#### [What you are asked to do]
From the entries below, copy every line where the string "apps" appears.
==== Data
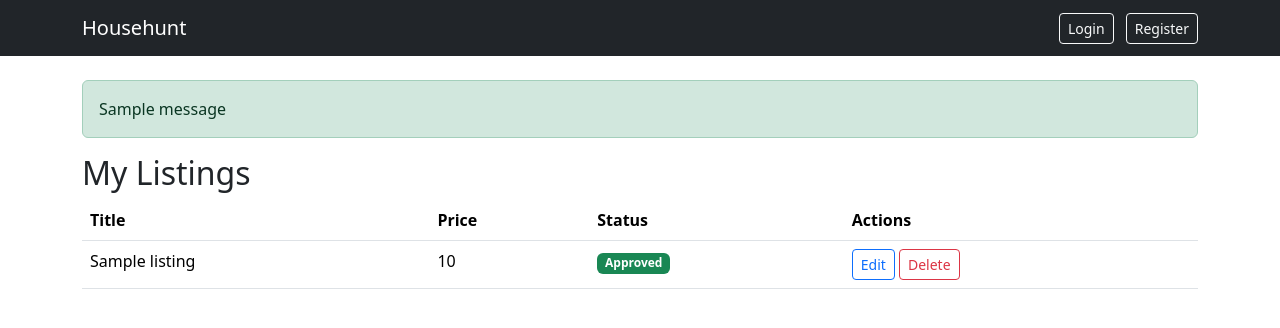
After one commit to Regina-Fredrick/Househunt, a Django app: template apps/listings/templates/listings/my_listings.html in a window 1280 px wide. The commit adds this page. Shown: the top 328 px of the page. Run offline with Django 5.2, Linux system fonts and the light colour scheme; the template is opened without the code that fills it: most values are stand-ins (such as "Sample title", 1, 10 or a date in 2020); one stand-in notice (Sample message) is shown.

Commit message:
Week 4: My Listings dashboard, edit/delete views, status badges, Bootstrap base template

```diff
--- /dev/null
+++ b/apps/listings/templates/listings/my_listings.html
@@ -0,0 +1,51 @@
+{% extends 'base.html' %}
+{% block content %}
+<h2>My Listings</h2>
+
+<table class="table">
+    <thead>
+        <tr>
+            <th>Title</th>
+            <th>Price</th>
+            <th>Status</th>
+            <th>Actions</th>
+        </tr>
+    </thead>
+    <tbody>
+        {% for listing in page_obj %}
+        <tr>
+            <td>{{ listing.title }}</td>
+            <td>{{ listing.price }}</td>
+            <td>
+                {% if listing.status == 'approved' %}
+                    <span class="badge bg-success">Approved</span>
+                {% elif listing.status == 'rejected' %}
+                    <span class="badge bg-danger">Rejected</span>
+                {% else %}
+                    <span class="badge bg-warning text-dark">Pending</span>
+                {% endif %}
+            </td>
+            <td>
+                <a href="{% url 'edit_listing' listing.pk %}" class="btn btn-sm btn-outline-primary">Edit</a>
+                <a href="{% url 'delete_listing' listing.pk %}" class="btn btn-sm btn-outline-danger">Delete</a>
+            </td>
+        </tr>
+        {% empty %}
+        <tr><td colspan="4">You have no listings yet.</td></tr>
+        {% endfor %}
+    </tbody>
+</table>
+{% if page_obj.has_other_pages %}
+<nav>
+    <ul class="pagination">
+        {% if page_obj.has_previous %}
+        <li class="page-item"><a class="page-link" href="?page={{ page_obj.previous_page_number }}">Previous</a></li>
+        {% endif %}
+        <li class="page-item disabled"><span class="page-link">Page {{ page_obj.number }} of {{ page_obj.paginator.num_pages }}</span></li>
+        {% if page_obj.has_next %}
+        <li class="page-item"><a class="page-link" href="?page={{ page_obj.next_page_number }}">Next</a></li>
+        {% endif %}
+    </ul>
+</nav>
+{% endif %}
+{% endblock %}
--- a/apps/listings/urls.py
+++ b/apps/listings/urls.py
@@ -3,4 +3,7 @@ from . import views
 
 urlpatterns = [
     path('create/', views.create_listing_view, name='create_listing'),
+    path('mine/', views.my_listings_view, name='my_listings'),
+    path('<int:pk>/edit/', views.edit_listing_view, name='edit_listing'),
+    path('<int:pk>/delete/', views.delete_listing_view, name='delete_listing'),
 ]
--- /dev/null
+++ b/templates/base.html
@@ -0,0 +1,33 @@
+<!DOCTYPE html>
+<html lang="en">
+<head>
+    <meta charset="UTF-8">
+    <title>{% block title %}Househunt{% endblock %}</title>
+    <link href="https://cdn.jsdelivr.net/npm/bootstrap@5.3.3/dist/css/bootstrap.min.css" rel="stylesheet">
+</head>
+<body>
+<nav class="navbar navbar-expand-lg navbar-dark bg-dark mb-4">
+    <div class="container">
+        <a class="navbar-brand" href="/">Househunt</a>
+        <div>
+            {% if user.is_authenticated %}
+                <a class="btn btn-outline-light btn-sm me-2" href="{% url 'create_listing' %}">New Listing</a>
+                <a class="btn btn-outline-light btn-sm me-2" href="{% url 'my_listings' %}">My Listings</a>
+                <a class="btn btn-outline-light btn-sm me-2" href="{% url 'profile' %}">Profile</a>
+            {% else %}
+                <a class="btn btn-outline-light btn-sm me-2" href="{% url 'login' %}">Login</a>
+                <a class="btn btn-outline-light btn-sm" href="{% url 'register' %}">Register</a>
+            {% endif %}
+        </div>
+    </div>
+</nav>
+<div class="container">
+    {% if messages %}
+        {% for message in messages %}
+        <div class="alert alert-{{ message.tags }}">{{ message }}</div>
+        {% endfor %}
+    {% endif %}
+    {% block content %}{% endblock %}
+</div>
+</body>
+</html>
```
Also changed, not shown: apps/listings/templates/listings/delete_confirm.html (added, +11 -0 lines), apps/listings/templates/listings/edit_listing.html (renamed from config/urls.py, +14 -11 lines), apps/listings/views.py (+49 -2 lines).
========
==== Data
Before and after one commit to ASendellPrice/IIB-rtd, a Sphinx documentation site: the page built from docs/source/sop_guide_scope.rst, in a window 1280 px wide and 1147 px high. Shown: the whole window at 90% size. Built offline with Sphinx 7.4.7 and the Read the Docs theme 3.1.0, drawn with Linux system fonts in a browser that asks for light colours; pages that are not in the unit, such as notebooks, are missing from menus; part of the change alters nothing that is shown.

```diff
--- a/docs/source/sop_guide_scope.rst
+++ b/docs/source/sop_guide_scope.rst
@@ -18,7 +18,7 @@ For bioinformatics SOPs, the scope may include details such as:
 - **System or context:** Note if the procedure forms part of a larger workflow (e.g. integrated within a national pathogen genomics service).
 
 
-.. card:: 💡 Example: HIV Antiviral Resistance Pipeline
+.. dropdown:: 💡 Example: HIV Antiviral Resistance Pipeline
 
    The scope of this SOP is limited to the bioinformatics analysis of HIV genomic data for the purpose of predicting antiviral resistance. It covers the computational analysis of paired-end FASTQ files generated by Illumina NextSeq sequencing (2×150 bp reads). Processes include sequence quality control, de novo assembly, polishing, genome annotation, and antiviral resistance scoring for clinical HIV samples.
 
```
========
==== Data
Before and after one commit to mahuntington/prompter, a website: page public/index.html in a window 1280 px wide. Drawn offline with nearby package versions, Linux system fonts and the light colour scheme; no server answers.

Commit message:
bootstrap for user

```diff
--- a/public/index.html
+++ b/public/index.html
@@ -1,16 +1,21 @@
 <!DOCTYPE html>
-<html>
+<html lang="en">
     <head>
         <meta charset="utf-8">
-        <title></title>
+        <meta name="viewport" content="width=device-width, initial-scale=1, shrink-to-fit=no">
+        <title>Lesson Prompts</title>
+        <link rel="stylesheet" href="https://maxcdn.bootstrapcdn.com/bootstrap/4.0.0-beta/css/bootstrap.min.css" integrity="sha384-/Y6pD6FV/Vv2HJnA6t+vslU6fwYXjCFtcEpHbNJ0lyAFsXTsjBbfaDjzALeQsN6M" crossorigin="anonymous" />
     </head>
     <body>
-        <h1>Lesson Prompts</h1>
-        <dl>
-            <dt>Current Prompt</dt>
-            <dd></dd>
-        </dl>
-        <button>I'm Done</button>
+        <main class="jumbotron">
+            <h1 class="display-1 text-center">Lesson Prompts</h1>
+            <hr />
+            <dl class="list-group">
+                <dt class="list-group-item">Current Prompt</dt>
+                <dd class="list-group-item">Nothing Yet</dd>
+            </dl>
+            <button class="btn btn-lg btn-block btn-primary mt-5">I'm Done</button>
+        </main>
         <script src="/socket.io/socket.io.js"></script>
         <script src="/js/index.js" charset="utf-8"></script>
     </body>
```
========
#### [The answer]
After one commit to Regina-Fredrick/Househunt, a Django app: template apps/listings/templates/listings/my_listings.html in a window 1280 px wide. The commit adds this page. Shown: the top 328 px of the page. Run offline with Django 5.2, Linux system fonts and the light colour scheme; the template is opened without the code that fills it: most values are stand-ins (such as "Sample title", 1, 10 or a date in 2020); one stand-in notice (Sample message) is shown.
+++ b/apps/listings/templates/listings/my_listings.html
--- a/apps/listings/urls.py
+++ b/apps/listings/urls.py
Also changed, not shown: apps/listings/templates/listings/delete_confirm.html (added, +11 -0 lines), apps/listings/templates/listings/edit_listing.html (renamed from config/urls.py, +14 -11 lines), apps/listings/views.py (+49 -2 lines).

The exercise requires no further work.